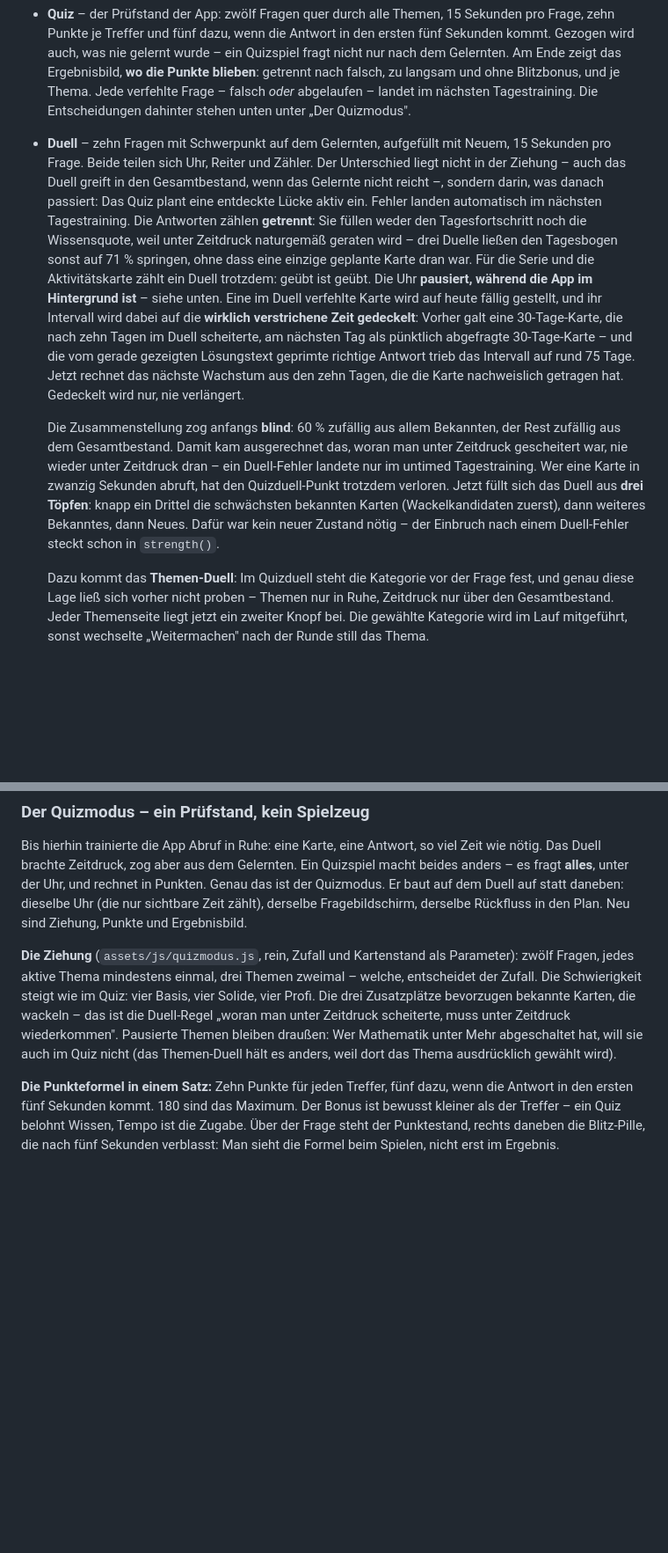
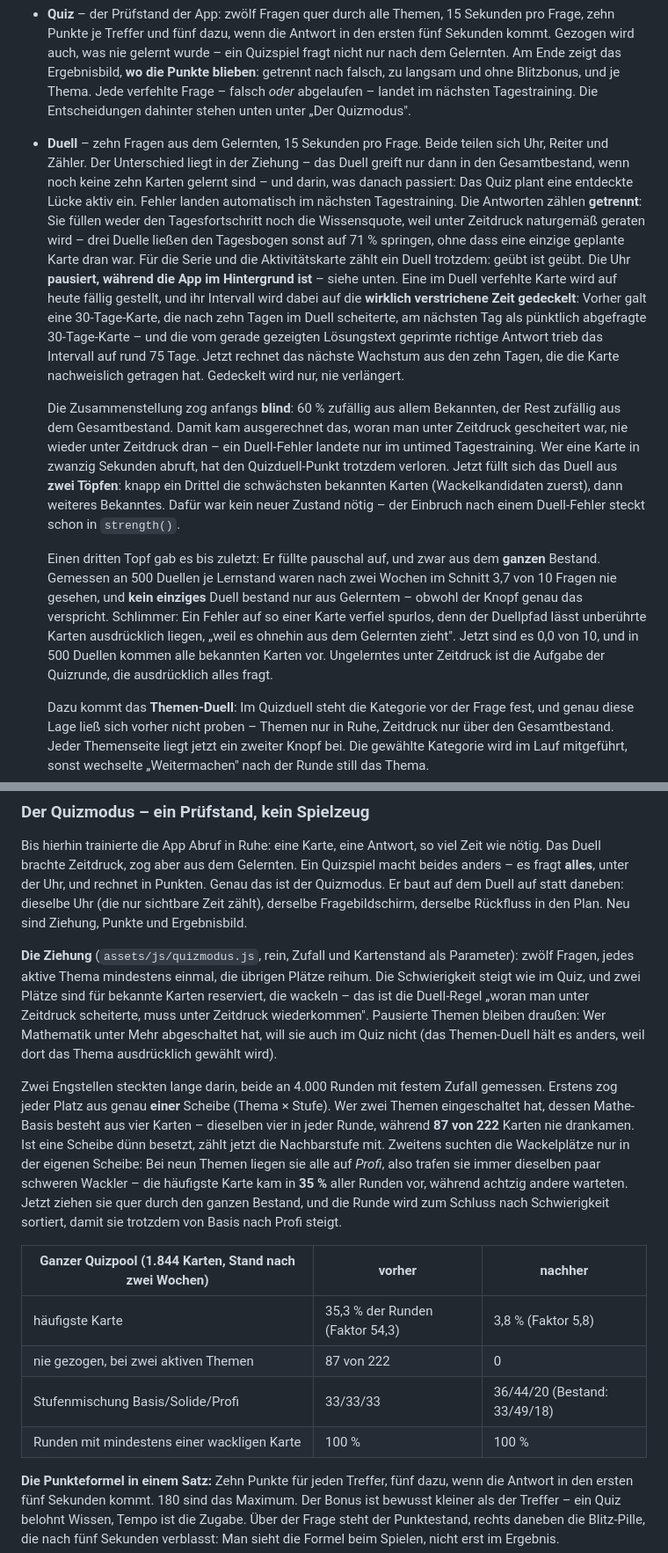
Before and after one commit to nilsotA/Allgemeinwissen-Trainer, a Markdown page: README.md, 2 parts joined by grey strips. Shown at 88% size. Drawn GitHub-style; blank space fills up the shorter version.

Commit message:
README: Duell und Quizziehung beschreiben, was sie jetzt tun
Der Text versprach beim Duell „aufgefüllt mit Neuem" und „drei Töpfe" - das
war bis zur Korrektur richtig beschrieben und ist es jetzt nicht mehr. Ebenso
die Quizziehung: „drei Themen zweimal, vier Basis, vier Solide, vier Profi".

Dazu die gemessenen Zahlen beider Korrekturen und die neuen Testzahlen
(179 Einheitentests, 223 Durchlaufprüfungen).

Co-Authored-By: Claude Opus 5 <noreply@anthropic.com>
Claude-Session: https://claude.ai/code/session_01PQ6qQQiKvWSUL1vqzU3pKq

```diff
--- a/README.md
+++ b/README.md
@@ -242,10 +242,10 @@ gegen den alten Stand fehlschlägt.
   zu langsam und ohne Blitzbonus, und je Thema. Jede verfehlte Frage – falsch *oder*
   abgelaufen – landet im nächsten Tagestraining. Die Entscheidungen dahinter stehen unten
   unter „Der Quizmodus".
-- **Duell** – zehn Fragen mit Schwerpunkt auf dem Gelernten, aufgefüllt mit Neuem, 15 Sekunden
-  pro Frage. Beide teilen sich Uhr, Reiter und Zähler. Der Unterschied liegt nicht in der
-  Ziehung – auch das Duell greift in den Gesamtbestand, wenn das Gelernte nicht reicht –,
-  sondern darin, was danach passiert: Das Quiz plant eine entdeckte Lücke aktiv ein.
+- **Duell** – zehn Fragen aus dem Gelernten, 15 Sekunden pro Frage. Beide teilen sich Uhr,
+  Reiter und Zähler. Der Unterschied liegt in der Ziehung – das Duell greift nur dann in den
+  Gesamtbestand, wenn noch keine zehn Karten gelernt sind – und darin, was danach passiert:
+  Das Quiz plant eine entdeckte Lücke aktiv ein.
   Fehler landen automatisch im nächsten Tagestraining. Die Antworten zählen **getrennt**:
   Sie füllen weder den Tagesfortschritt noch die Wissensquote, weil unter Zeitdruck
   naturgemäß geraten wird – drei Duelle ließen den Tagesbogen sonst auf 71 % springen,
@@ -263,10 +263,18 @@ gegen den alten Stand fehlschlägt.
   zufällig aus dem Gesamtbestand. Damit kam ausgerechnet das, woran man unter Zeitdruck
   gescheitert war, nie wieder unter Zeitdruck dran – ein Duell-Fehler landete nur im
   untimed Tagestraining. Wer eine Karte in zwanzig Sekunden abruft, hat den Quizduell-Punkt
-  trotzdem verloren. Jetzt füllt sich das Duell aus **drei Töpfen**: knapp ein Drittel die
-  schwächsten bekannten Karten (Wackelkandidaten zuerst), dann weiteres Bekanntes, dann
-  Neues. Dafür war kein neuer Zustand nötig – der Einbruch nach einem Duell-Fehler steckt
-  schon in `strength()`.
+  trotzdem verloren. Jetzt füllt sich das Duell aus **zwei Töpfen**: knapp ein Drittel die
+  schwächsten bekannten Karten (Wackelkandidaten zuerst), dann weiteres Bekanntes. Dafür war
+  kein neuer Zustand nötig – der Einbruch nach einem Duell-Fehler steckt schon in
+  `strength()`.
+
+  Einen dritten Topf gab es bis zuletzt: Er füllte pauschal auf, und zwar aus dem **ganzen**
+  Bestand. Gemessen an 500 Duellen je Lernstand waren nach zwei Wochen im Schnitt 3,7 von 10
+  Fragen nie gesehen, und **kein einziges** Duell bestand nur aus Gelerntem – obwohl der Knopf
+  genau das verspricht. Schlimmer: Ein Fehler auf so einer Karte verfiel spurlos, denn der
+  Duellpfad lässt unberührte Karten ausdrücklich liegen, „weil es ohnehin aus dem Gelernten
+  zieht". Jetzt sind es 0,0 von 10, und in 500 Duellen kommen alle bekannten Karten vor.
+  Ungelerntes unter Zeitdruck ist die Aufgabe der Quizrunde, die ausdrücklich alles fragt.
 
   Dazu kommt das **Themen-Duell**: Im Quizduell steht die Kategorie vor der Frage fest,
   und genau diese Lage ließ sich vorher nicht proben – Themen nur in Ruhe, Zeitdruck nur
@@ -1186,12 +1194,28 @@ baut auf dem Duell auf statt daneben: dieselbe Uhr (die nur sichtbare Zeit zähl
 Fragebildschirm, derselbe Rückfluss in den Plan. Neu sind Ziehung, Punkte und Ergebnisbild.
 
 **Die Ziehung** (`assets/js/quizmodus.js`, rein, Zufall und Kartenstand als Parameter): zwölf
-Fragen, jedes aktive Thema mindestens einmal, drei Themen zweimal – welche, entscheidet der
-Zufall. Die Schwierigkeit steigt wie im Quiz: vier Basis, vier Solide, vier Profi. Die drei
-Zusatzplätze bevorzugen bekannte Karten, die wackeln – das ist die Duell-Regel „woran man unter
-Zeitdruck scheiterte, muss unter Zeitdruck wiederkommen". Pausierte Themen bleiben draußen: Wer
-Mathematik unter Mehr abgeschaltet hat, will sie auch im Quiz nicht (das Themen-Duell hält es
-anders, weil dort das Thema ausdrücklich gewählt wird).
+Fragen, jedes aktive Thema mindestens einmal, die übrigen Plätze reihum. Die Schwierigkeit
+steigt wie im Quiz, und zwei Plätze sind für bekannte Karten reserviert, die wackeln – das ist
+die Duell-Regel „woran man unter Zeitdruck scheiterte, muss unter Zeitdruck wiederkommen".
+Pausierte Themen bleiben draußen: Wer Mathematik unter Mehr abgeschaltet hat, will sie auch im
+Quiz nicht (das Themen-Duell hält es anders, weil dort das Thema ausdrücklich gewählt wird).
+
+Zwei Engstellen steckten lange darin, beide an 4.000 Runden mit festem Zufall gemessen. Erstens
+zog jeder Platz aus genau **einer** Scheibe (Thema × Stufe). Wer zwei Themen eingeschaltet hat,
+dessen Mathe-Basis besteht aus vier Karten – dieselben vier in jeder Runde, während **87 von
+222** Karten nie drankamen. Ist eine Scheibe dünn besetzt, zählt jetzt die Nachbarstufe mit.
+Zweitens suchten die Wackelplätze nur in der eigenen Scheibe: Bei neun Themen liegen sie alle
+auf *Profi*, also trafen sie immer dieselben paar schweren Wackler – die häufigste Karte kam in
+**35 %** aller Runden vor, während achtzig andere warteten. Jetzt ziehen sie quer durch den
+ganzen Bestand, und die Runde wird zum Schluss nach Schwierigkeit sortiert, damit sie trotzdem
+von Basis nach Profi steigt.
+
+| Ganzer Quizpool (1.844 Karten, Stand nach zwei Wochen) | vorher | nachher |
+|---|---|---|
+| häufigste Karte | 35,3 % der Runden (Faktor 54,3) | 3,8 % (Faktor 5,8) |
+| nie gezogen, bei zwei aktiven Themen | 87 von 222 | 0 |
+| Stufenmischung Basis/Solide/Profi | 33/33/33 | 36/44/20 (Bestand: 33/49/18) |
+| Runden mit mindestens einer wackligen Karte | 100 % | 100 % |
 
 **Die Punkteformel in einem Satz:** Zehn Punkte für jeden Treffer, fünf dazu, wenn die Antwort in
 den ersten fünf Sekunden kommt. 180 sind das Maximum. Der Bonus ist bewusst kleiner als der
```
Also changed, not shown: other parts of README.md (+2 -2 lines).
━━━━━━━━━━━━━━━━
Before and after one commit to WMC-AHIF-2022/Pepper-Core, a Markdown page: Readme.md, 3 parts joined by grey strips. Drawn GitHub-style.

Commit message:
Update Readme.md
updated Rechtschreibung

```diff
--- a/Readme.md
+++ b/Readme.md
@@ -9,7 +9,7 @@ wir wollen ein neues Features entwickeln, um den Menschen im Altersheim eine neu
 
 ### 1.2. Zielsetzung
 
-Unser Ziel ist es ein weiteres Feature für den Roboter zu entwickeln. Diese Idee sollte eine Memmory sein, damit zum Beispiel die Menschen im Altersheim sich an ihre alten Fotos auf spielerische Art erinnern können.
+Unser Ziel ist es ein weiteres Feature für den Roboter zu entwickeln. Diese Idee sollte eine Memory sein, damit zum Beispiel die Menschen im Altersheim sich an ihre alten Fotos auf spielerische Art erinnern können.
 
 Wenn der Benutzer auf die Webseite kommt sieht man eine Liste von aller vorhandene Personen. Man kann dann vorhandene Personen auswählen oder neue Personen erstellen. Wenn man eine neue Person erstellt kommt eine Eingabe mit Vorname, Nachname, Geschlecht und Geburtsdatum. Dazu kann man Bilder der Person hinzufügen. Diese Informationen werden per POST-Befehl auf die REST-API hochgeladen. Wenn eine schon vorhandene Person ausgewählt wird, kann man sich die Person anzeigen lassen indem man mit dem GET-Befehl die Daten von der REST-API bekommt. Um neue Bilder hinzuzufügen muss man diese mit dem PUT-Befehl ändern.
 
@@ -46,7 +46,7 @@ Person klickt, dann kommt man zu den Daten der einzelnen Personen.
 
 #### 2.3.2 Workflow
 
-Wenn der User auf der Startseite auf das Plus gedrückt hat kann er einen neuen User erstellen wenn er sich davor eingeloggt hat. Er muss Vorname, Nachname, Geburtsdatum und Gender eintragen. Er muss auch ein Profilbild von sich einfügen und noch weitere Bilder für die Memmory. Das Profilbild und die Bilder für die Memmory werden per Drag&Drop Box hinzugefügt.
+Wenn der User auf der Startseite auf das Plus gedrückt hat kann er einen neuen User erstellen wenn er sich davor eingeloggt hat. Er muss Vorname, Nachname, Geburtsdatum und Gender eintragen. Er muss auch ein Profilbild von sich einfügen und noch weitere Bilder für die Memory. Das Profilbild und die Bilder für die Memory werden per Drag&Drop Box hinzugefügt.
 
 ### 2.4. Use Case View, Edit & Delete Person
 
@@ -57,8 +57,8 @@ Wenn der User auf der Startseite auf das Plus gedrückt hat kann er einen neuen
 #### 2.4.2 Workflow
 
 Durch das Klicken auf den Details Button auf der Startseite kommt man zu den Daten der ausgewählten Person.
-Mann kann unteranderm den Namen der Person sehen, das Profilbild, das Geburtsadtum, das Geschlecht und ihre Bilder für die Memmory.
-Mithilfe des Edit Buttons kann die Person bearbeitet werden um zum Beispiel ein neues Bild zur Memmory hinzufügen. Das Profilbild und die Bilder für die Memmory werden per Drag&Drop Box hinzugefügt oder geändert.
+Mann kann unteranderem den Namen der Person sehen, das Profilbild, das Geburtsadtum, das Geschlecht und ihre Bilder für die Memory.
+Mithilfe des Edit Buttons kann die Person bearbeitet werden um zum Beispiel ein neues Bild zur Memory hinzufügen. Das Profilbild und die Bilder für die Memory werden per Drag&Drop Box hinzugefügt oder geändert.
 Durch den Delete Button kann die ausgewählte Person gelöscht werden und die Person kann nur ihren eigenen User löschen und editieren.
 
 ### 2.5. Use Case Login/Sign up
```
━━━━━━━━━━━━━━━━
▶ _WHAT YOU SHOULD DO_:
I need every line from the material that contains the word "Themen".

▶ _SOLUTION_:
die Quizziehung: „drei Themen zweimal, vier Basis, vier Solide, vier Profi".
   Dazu kommt das **Themen-Duell**: Im Quizduell steht die Kategorie vor der Frage fest,
   und genau diese Lage ließ sich vorher nicht proben – Themen nur in Ruhe, Zeitdruck nur
-Fragen, jedes aktive Thema mindestens einmal, drei Themen zweimal – welche, entscheidet der
-Zeitdruck scheiterte, muss unter Zeitdruck wiederkommen". Pausierte Themen bleiben draußen: Wer
-Mathematik unter Mehr abgeschaltet hat, will sie auch im Quiz nicht (das Themen-Duell hält es
+Pausierte Themen bleiben draußen: Wer Mathematik unter Mehr abgeschaltet hat, will sie auch im
+Quiz nicht (das Themen-Duell hält es anders, weil dort das Thema ausdrücklich gewählt wird).
+zog jeder Platz aus genau **einer** Scheibe (Thema × Stufe). Wer zwei Themen eingeschaltet hat,
+Zweitens suchten die Wackelplätze nur in der eigenen Scheibe: Bei neun Themen liegen sie alle
+| nie gezogen, bei zwei aktiven Themen | 87 von 222 | 0 |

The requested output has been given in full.